Finally, you define a poor representation of Christianity as any that is not your own. My argument as to the weakness of your own position has been presented. It is not my fault that you continue to ignore it.

NOTE: Rather than continue this debate to nowhere I am taking the final word in it. This blog was not created to debate endlessly with theists who will never be convinced of their own foolishness, but is geared towards those who respect human reason and value human life outside of ridiculous supersition and blind faith. I am done humoring you.

Then, take a look at the comment that is in place now!

sean: Thank you. Likewise for your additions to my original points. You would think an all-powerful deity would be able to heal amputees, even once.

paul: Nice. That quote would also fit quite nicely in my previous post about how religion trivializes morality.

I love it - he deleted the whole thing and then posted his response to his fawning yes-men. Cool, man. You know, you may not like this blog, my ideas, or me, but you have to respect the courage to leave it all out on the table rather than deleting thoughts from others. AC loves to rip the current administration for its curtailing of freedom. He champions free thought and free expression elsewhere. Just not on his blog.
I can see why he deleted it. His arguments are a sham and fail to follow my points in many cases.
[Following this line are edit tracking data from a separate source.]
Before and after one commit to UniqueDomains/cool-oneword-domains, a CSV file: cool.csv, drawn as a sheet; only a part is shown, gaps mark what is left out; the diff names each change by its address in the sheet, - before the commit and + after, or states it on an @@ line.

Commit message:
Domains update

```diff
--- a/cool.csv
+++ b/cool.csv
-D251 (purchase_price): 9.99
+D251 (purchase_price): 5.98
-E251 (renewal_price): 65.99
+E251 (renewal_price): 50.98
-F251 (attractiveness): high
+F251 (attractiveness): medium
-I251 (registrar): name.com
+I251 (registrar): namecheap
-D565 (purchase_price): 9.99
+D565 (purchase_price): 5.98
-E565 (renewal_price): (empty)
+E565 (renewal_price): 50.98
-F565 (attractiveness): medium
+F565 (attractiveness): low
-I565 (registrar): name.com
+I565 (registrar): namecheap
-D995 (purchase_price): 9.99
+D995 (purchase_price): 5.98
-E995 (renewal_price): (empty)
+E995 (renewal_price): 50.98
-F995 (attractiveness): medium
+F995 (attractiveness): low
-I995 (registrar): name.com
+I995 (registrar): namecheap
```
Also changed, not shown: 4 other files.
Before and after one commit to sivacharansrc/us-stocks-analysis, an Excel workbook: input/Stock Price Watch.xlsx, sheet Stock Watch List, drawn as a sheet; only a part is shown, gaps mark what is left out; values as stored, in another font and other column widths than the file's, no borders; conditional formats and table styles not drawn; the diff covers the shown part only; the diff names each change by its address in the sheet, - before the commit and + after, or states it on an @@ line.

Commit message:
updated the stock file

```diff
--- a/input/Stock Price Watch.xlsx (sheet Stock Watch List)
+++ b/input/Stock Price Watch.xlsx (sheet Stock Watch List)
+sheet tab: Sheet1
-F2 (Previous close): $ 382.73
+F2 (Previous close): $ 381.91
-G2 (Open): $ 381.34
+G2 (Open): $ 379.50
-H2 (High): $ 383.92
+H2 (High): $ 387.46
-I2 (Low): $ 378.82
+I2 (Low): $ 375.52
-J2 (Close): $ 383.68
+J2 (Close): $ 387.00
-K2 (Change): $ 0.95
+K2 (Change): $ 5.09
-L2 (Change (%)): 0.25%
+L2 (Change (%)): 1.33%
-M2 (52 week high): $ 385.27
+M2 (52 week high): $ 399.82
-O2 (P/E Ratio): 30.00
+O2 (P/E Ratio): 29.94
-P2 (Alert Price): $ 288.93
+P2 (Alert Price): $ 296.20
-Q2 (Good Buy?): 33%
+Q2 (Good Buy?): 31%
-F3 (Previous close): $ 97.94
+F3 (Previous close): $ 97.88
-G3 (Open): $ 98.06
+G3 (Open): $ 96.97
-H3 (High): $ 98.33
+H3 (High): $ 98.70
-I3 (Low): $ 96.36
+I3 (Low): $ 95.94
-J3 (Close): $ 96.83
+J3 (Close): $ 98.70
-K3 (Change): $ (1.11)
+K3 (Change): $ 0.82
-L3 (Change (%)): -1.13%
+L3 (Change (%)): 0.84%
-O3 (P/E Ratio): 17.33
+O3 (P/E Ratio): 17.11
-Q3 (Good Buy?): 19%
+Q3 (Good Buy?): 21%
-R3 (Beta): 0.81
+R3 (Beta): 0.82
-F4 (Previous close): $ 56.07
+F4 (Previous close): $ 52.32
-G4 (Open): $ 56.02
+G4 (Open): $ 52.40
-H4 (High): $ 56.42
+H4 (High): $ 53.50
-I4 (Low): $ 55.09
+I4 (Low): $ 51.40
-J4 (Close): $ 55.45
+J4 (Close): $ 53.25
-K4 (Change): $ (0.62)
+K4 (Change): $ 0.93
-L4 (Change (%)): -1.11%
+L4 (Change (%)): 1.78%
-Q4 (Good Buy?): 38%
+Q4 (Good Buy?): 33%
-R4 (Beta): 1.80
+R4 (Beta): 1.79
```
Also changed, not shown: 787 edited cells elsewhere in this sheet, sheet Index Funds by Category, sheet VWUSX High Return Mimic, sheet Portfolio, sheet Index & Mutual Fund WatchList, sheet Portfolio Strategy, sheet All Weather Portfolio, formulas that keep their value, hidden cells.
He's not a deep thinker; just take a look at his first post that he touts and from which he pulls content in his first comment for evidence of that.

For his actions, he earns a place on the Wall of Shame on the sidebar. A pitiful performance from a fairly well-known atheist blog.